Because even though I was disappointed in the district’s response to the hateful attack in our town, I had the power as a rabbi to call a meeting with the superintendent. I had the connections to involve local clergy to help me. I trusted that speaking up would not put me in any danger, physically or legally.
And, just as assuredly, immigrants in our country do not enjoy any of those privileges.
And that has everything to do with those who hold power in our country. And it has everything to do with the forces of racism and xenophobia that have allowed those people to come to power.
It’s our job as Jews to protect Jewish bodies, to insist on physical safety for Jews — whether or not it makes some non-Jews uncomfortable.
But it’s also our job to protect Jewish souls, to insist that Jews stand up for our spiritual mission to advocate for the poor and the immigrant, to stand up to the privileged and powerful — whether or not it makes some Jews uncomfortable.
The reminder this week comes from the most unlikely of sources. A non-Jewish prophet who talks to a donkey. But Bilaam, unwittingly, becomes a model for all other prophets — speaking poetry in defiance of the mightiest of kings.
It is not why Balak hired him.
To Balak the xenophobe, it is not polite.
In the context of a culture of hate, it is not civil.
Rather, it is a bold blessing upon all the Israelite tents that they are beautiful and holy and sacred — a blessing so bold that it reverberates to us here, now, so bold that we say it every morning in our morning davvening.
Is that not the job of religion? To declare all homes holy? Is it not the job of religion to take note of the forgotten and forsaken?
Is it not the job of Judaism to turn their curses into blessings?
Since Balaam was a non-Jewish prophet, I’ll close with a teaching from another non-Jew — Reverend Amy Lunde-Whitler.
Reverend Amy sat with our colleagues and me yesterday, as we all discussed Jews and justice, Jesus and Moses, religion and redemption.
As religious leaders, Amy said, “It’s not our job to be ‘nice,’” She continued, “It’s our job to shine the light of God in the world.”

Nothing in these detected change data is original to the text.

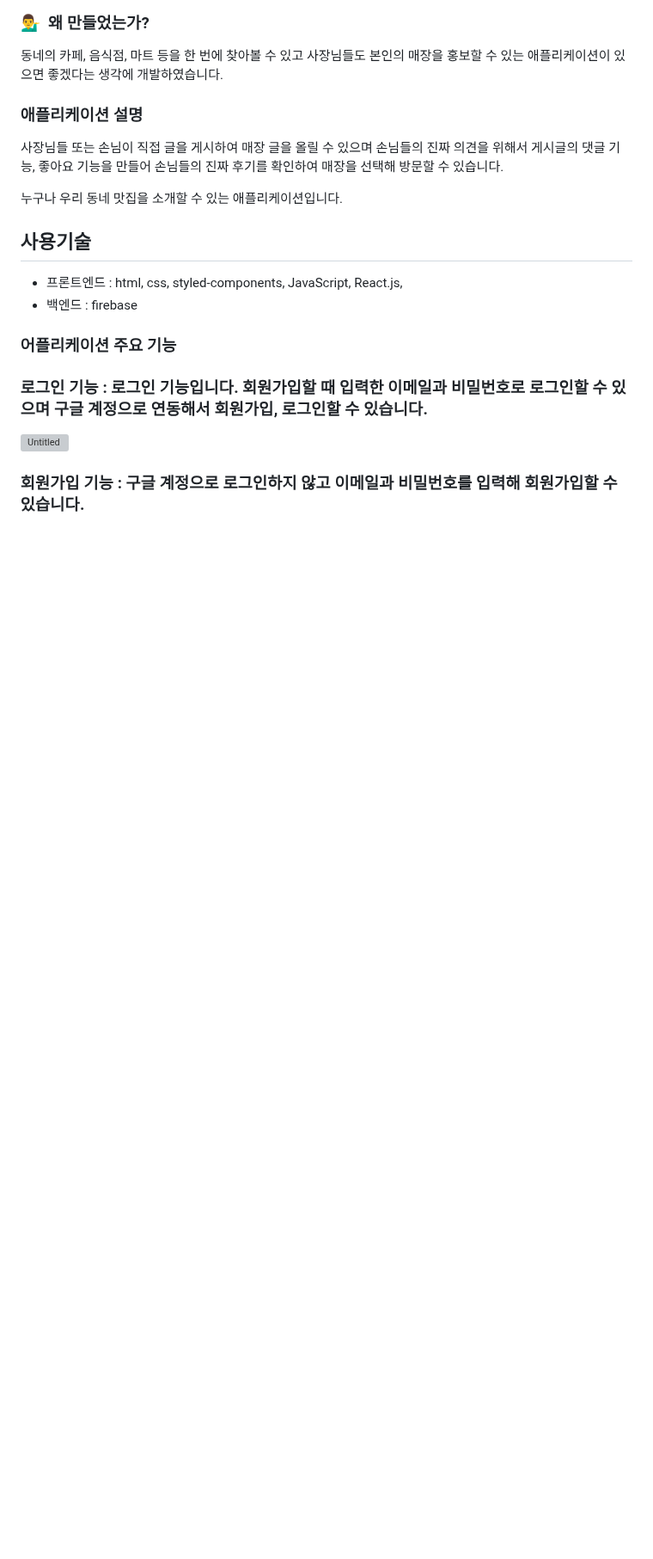
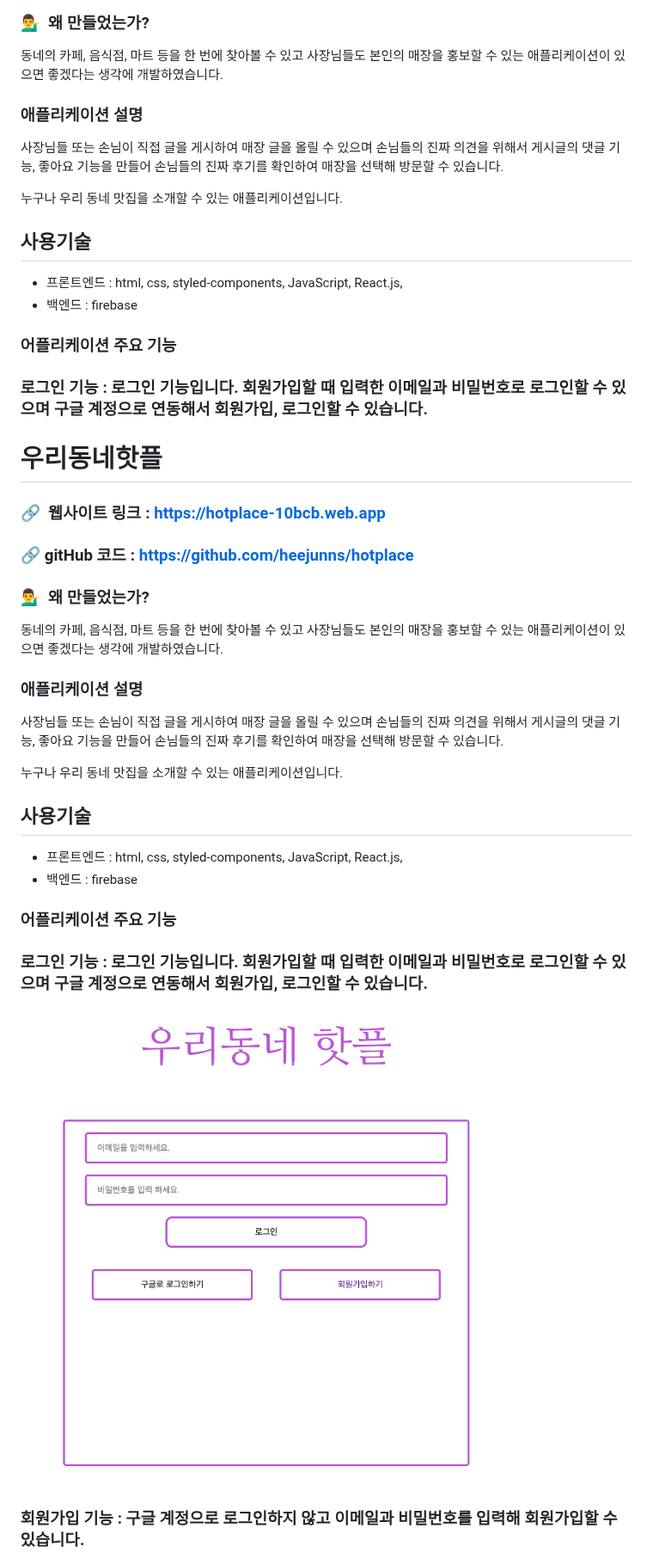
Before and after one commit to heejunns/hotplace, a Markdown page: README.md, the part around one of its changes. Shown at 86% size. Drawn GitHub-style; blank space fills up the shorter version; grey boxes are pictures that could not be loaded.

```diff
--- a/README.md
+++ b/README.md
@@ -19,7 +19,32 @@
 
 ### 로그인 기능 : 로그인 기능입니다. 회원가입할 때 입력한 이메일과 비밀번호로 로그인할 수 있으며 구글 계정으로 연동해서 회원가입, 로그인할 수 있습니다.
 
-![Untitled](https://s3-us-west-2.amazonaws.com/secure.notion-static.com/083c01eb-c1dc-43ec-8808-29b46af13a86/Untitled.png)
+# 우리동네핫플
+
+### 🔗  웹사이트 링크 : [https://hotplace-10bcb.web.app](https://hotplace-10bcb.web.app/#/)
+
+### 🔗 gitHub 코드 : https://github.com/heejunns/hotplace
+
+### 💁‍♂️  왜 만들었는가?
+
+동네의 카페, 음식점, 마트 등을 한 번에 찾아볼 수 있고 사장님들도 본인의 매장을 홍보할 수 있는 애플리케이션이 있으면 좋겠다는 생각에 개발하였습니다.
+
+### 애플리케이션 설명
+
+사장님들 또는 손님이 직접 글을 게시하여 매장 글을 올릴 수 있으며 손님들의 진짜 의견을 위해서 게시글의 댓글 기능, 좋아요 기능을 만들어 손님들의 진짜 후기를 확인하여 매장을 선택해 방문할 수 있습니다.
+
+누구나 우리 동네 맛집을 소개할 수 있는 애플리케이션입니다.
+
+## 사용기술
+
+- 프론트엔드 : html, css, styled-components, JavaScript, React.js,
+- 백엔드 : firebase
+
+### 어플리케이션 주요 기능
+
+### 로그인 기능 : 로그인 기능입니다. 회원가입할 때 입력한 이메일과 비밀번호로 로그인할 수 있으며 구글 계정으로 연동해서 회원가입, 로그인할 수 있습니다.
+
+<img src = "./images/loginPhoto.png">
 
 ### 회원가입 기능 : 구글 계정으로 로그인하지 않고 이메일과 비밀번호를 입력해 회원가입할 수 있습니다.
 
```
Also changed, not shown: other parts of README.md (+7 -11 lines).
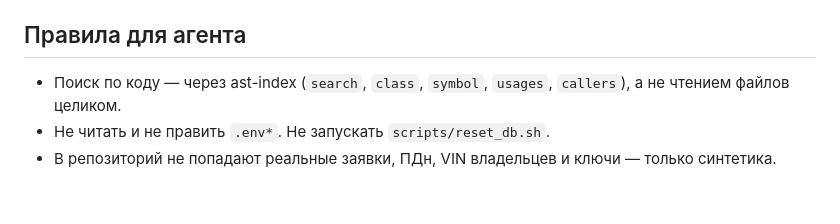
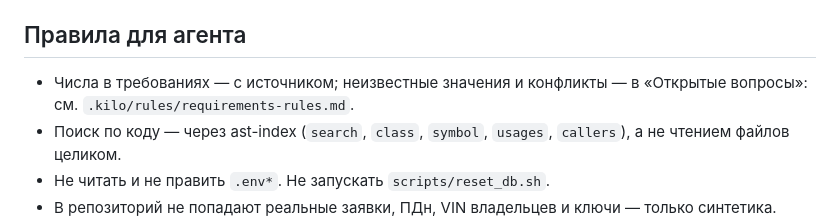
Before and after one commit to dpdklzn/carmoney-lab-dpdklzn, a Markdown page: AGENTS.md, the part around one of its changes. Rendered like a GitHub page; blank space fills up the shorter version.

Commit message:
2.3.1: add analyst rules for numeric requirement sources

```diff
--- a/AGENTS.md
+++ b/AGENTS.md
@@ -32,6 +31,7 @@ make down      # остановить сервис
 - Тесты: AAA, имя метода описывает поведение, тест заканчивается `assert*`
 
 ## Правила для агента
+- Числа в требованиях — с источником; неизвестные значения и конфликты — в «Открытые вопросы»: см. `.kilo/rules/requirements-rules.md`.
 - Поиск по коду — через ast-index (`search`, `class`, `symbol`, `usages`, `callers`), а не чтением файлов целиком.
 - Не читать и не править `.env*`. Не запускать `scripts/reset_db.sh`.
 - В репозиторий не попадают реальные заявки, ПДн, VIN владельцев и ключи — только синтетика.
```
Also changed, not shown: other parts of AGENTS.md (+1 -2 lines), .kilo/rules/requirements-rules.md (added, +7 -0 lines).
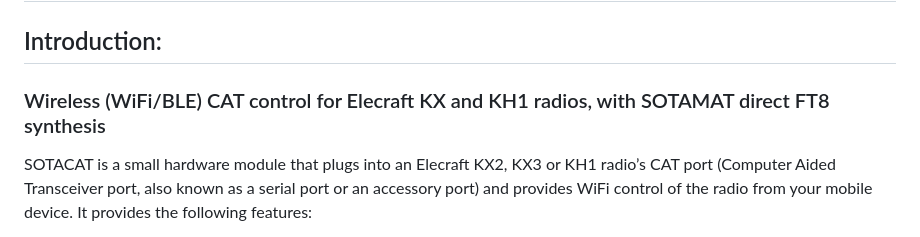
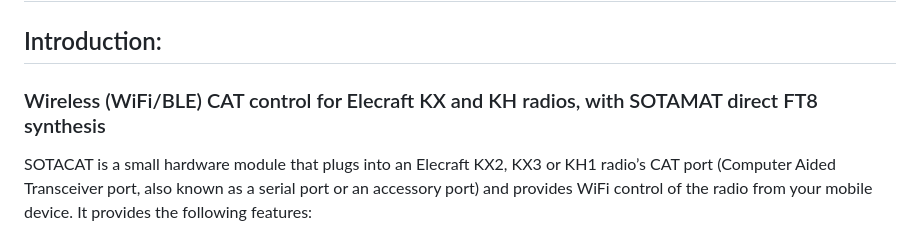
Before and after one commit to SOTAmat/SOTAcat, a Markdown page: README.md, the part around the change. Drawn GitHub-style.

Commit message:
Fixed minor issue.

```diff
--- a/README.md
+++ b/README.md
@@ -2,7 +2,7 @@
 
 ## Introduction:
 
-### Wireless (WiFi/BLE) CAT control for Elecraft KX and KH1 radios, with SOTAMAT direct FT8 synthesis
+### Wireless (WiFi/BLE) CAT control for Elecraft KX and KH radios, with SOTAMAT direct FT8 synthesis
 
 SOTACAT is a small hardware module that plugs into an Elecraft KX2, KX3 or KH1 radio’s CAT port (Computer Aided Transceiver port, also known as a serial port or an accessory port) and provides WiFi control of the radio from your mobile device. It provides the following features:
 
```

May this house shine that light throughout Acton, throughout Boxborough, throughout all the world.
And may all God’s children live in tents of blessing, in spaces of sanctuary, in houses of safety and sweetness and love.